Structured diff data:
((

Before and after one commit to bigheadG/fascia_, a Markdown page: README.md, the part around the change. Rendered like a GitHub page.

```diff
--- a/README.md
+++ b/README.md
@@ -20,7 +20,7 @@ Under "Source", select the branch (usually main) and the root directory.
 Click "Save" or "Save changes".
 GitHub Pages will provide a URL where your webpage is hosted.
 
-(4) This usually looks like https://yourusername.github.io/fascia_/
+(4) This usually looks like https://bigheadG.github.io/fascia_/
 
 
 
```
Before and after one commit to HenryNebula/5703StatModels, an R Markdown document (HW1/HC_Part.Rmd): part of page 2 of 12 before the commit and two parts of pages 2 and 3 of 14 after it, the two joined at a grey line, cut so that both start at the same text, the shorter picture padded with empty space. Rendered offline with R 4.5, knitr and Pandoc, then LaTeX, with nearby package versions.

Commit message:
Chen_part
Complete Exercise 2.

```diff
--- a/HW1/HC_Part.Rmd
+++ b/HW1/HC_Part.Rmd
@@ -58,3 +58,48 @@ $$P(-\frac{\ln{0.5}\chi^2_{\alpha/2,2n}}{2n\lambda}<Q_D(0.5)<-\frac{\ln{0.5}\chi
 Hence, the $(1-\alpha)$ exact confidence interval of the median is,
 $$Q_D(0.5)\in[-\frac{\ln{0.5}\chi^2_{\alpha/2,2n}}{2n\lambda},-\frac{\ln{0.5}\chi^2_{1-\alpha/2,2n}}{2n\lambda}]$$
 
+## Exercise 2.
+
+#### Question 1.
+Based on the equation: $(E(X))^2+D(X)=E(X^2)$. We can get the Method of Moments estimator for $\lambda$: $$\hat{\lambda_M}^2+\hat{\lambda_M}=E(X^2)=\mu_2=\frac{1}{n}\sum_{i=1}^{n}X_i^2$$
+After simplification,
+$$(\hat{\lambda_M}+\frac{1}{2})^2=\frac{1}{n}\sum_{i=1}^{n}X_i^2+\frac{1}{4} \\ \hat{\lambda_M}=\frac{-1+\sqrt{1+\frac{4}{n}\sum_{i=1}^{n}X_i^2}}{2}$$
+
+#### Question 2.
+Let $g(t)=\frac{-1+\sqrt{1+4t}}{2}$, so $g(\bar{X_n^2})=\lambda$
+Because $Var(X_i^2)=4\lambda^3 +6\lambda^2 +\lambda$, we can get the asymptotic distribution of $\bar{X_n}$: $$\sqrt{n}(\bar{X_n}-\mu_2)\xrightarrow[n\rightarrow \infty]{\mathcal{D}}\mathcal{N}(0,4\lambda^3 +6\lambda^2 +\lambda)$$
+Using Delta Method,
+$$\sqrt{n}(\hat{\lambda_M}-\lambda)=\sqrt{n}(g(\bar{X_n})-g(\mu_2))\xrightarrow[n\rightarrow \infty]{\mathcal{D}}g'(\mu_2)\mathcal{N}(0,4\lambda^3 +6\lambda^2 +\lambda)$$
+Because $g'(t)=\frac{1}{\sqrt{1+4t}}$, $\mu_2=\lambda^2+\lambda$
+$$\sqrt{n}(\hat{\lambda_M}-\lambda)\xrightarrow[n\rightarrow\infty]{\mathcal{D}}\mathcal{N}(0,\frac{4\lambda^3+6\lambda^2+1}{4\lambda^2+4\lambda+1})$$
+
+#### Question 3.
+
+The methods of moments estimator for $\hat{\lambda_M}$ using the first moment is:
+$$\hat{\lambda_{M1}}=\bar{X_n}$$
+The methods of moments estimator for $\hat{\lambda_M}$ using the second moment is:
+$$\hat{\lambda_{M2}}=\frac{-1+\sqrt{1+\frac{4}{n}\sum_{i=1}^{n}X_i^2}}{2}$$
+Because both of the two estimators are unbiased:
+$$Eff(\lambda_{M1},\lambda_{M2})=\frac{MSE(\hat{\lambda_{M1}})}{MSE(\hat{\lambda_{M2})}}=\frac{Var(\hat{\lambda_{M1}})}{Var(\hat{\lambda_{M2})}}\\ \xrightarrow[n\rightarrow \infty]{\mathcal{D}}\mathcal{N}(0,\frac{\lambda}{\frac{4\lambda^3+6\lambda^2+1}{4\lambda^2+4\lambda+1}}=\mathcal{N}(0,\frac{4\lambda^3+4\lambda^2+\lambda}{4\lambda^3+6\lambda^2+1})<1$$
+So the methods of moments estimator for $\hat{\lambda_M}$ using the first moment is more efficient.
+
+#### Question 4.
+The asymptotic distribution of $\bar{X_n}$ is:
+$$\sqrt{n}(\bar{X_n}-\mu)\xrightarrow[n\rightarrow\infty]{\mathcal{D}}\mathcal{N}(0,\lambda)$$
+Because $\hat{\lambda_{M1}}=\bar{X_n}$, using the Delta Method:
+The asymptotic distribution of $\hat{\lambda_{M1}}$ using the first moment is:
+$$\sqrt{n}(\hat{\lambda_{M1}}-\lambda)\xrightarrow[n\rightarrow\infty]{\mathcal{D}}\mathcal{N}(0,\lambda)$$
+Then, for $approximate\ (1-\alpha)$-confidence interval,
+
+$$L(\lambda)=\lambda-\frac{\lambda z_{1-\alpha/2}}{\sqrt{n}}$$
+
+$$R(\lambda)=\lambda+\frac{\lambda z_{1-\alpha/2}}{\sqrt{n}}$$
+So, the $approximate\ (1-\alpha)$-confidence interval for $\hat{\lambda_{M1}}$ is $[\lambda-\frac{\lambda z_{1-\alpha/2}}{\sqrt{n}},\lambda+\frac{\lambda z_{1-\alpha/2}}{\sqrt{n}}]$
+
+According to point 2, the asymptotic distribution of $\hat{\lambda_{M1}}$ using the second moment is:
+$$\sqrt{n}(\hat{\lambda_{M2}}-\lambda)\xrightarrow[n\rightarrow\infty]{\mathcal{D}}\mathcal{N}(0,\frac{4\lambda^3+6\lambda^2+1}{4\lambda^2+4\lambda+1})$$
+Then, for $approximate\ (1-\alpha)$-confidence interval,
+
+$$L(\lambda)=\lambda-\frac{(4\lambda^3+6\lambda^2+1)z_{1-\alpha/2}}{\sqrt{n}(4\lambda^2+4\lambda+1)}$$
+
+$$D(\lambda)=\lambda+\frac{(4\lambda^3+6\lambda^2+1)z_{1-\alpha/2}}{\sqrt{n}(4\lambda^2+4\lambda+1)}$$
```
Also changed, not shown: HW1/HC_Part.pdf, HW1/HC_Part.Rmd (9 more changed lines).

))

TASK OBJECTIVE
Line by line, copy the entries above exactly as they appear.

RESPONSE FOR THIS EXERCISE
Before and after one commit to bigheadG/fascia_, a Markdown page: README.md, the part around the change. Rendered like a GitHub page.

```diff
--- a/README.md
+++ b/README.md
@@ -20,7 +20,7 @@ Under "Source", select the branch (usually main) and the root directory.
 Click "Save" or "Save changes".
 GitHub Pages will provide a URL where your webpage is hosted.
 
-(4) This usually looks like https://yourusername.github.io/fascia_/
+(4) This usually looks like https://bigheadG.github.io/fascia_/
 
 
 
```
Before and after one commit to HenryNebula/5703StatModels, an R Markdown document (HW1/HC_Part.Rmd): part of page 2 of 12 before the commit and two parts of pages 2 and 3 of 14 after it, the two joined at a grey line, cut so that both start at the same text, the shorter picture padded with empty space. Rendered offline with R 4.5, knitr and Pandoc, then LaTeX, with nearby package versions.

Commit message:
Chen_part
Complete Exercise 2.

```diff
--- a/HW1/HC_Part.Rmd
+++ b/HW1/HC_Part.Rmd
@@ -58,3 +58,48 @@ $$P(-\frac{\ln{0.5}\chi^2_{\alpha/2,2n}}{2n\lambda}<Q_D(0.5)<-\frac{\ln{0.5}\chi
 Hence, the $(1-\alpha)$ exact confidence interval of the median is,
 $$Q_D(0.5)\in[-\frac{\ln{0.5}\chi^2_{\alpha/2,2n}}{2n\lambda},-\frac{\ln{0.5}\chi^2_{1-\alpha/2,2n}}{2n\lambda}]$$
 
+## Exercise 2.
+
+#### Question 1.
+Based on the equation: $(E(X))^2+D(X)=E(X^2)$. We can get the Method of Moments estimator for $\lambda$: $$\hat{\lambda_M}^2+\hat{\lambda_M}=E(X^2)=\mu_2=\frac{1}{n}\sum_{i=1}^{n}X_i^2$$
+After simplification,
+$$(\hat{\lambda_M}+\frac{1}{2})^2=\frac{1}{n}\sum_{i=1}^{n}X_i^2+\frac{1}{4} \\ \hat{\lambda_M}=\frac{-1+\sqrt{1+\frac{4}{n}\sum_{i=1}^{n}X_i^2}}{2}$$
+
+#### Question 2.
+Let $g(t)=\frac{-1+\sqrt{1+4t}}{2}$, so $g(\bar{X_n^2})=\lambda$
+Because $Var(X_i^2)=4\lambda^3 +6\lambda^2 +\lambda$, we can get the asymptotic distribution of $\bar{X_n}$: $$\sqrt{n}(\bar{X_n}-\mu_2)\xrightarrow[n\rightarrow \infty]{\mathcal{D}}\mathcal{N}(0,4\lambda^3 +6\lambda^2 +\lambda)$$
+Using Delta Method,
+$$\sqrt{n}(\hat{\lambda_M}-\lambda)=\sqrt{n}(g(\bar{X_n})-g(\mu_2))\xrightarrow[n\rightarrow \infty]{\mathcal{D}}g'(\mu_2)\mathcal{N}(0,4\lambda^3 +6\lambda^2 +\lambda)$$
+Because $g'(t)=\frac{1}{\sqrt{1+4t}}$, $\mu_2=\lambda^2+\lambda$
+$$\sqrt{n}(\hat{\lambda_M}-\lambda)\xrightarrow[n\rightarrow\infty]{\mathcal{D}}\mathcal{N}(0,\frac{4\lambda^3+6\lambda^2+1}{4\lambda^2+4\lambda+1})$$
+
+#### Question 3.
+
+The methods of moments estimator for $\hat{\lambda_M}$ using the first moment is:
+$$\hat{\lambda_{M1}}=\bar{X_n}$$
+The methods of moments estimator for $\hat{\lambda_M}$ using the second moment is:
+$$\hat{\lambda_{M2}}=\frac{-1+\sqrt{1+\frac{4}{n}\sum_{i=1}^{n}X_i^2}}{2}$$
+Because both of the two estimators are unbiased:
+$$Eff(\lambda_{M1},\lambda_{M2})=\frac{MSE(\hat{\lambda_{M1}})}{MSE(\hat{\lambda_{M2})}}=\frac{Var(\hat{\lambda_{M1}})}{Var(\hat{\lambda_{M2})}}\\ \xrightarrow[n\rightarrow \infty]{\mathcal{D}}\mathcal{N}(0,\frac{\lambda}{\frac{4\lambda^3+6\lambda^2+1}{4\lambda^2+4\lambda+1}}=\mathcal{N}(0,\frac{4\lambda^3+4\lambda^2+\lambda}{4\lambda^3+6\lambda^2+1})<1$$
+So the methods of moments estimator for $\hat{\lambda_M}$ using the first moment is more efficient.
+
+#### Question 4.
+The asymptotic distribution of $\bar{X_n}$ is:
+$$\sqrt{n}(\bar{X_n}-\mu)\xrightarrow[n\rightarrow\infty]{\mathcal{D}}\mathcal{N}(0,\lambda)$$
+Because $\hat{\lambda_{M1}}=\bar{X_n}$, using the Delta Method:
+The asymptotic distribution of $\hat{\lambda_{M1}}$ using the first moment is:
+$$\sqrt{n}(\hat{\lambda_{M1}}-\lambda)\xrightarrow[n\rightarrow\infty]{\mathcal{D}}\mathcal{N}(0,\lambda)$$
+Then, for $approximate\ (1-\alpha)$-confidence interval,
+
+$$L(\lambda)=\lambda-\frac{\lambda z_{1-\alpha/2}}{\sqrt{n}}$$
+
+$$R(\lambda)=\lambda+\frac{\lambda z_{1-\alpha/2}}{\sqrt{n}}$$
+So, the $approximate\ (1-\alpha)$-confidence interval for $\hat{\lambda_{M1}}$ is $[\lambda-\frac{\lambda z_{1-\alpha/2}}{\sqrt{n}},\lambda+\frac{\lambda z_{1-\alpha/2}}{\sqrt{n}}]$
+
+According to point 2, the asymptotic distribution of $\hat{\lambda_{M1}}$ using the second moment is:
+$$\sqrt{n}(\hat{\lambda_{M2}}-\lambda)\xrightarrow[n\rightarrow\infty]{\mathcal{D}}\mathcal{N}(0,\frac{4\lambda^3+6\lambda^2+1}{4\lambda^2+4\lambda+1})$$
+Then, for $approximate\ (1-\alpha)$-confidence interval,
+
+$$L(\lambda)=\lambda-\frac{(4\lambda^3+6\lambda^2+1)z_{1-\alpha/2}}{\sqrt{n}(4\lambda^2+4\lambda+1)}$$
+
+$$D(\lambda)=\lambda+\frac{(4\lambda^3+6\lambda^2+1)z_{1-\alpha/2}}{\sqrt{n}(4\lambda^2+4\lambda+1)}$$
```
Also changed, not shown: HW1/HC_Part.pdf, HW1/HC_Part.Rmd (9 more changed lines).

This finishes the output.